Belgium, (Brussels Morning Newspaper) The European Commission has proposed to expand protection of intellectual property for industrial and craft products.
The new protection would apply to products that rely on traditional practices from their respective regions and cover products including Bolesławiec pottery, Donegal tweed, Limoges porcelain and Solingen cutlery, the EC noted in a statement on Wednesday.
The body pointed out that these products enjoy a good reputation, but do not have an EU indication protection to link their origin to quality.
“Drawing on the success of the geographical indication system for wine-spirit drinks and agricultural products, with today’s proposal for a Regulation, the Commission aims to enable producers to protect craft and industrial products associated with their region and their traditional know-how, with effects in Europe and beyond,” the EC noted.
It expressed belief that the move will help consumers to make informed choices and recognise the quality of the products in question, as well as “promote, attract and retain skills and jobs in Europe’s regions, contributing to their economic development.”
European Commissioner for Competition Margrethe Vestager pointed out that “in the crafts and industrial sector, many SMEs have developed and refined manufacturing skills over generations, but lack incentives and resources to project them, especially across borders.”
Thierry Breton, European Commissioner for Internal Market, expressed belief that it is time to protect industrial and craft products in the same way that food and agricultural products are protected.
“Today’s initiative will contribute to the creation of skilled jobs especially for SMEs and to the development of tourism also in the more rural or economically weak areas,” he concluded.
The EC stressed that proposed rules would grant geographical indication protection to industrial and craft products as well as make it easier to take action against fake products.
The move will also establish different application processes, with the Commission pointing out that producers will first apply to national authorities, which will pass successful applications to the EU Intellectual Property Office (EUIPO).

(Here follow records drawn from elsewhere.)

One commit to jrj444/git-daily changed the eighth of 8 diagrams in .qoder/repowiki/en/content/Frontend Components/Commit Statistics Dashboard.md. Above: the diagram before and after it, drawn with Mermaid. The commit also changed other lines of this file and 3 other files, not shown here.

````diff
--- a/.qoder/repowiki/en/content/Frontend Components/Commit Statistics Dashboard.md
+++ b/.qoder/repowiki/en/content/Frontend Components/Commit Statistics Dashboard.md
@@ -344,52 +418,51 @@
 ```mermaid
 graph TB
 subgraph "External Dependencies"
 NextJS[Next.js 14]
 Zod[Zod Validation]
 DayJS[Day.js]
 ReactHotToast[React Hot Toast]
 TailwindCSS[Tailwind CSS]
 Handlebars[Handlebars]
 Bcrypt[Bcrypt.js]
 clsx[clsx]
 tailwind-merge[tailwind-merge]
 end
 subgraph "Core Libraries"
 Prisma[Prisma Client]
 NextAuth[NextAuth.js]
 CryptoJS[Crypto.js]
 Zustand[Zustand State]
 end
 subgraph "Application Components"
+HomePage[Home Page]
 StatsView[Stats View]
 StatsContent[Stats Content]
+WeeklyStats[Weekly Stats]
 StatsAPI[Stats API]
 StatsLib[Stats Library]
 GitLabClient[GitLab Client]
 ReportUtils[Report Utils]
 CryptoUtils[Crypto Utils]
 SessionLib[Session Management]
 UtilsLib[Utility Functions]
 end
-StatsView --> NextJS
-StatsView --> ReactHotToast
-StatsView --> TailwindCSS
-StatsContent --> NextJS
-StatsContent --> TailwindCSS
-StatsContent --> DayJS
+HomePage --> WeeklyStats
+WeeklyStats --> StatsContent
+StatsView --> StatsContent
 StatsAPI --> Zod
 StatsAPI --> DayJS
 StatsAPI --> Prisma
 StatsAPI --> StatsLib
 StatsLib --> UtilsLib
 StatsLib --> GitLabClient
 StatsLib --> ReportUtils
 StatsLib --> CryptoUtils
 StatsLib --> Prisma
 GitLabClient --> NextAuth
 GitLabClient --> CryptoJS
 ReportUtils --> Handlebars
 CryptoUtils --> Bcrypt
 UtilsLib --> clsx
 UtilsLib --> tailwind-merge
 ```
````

The EC noted that direct application to the EUIPO will be possible as well and concluded that new rules offer the possibility “for producers to self-declare compliance of their products with the product specifications, making the system lighter and less costly.”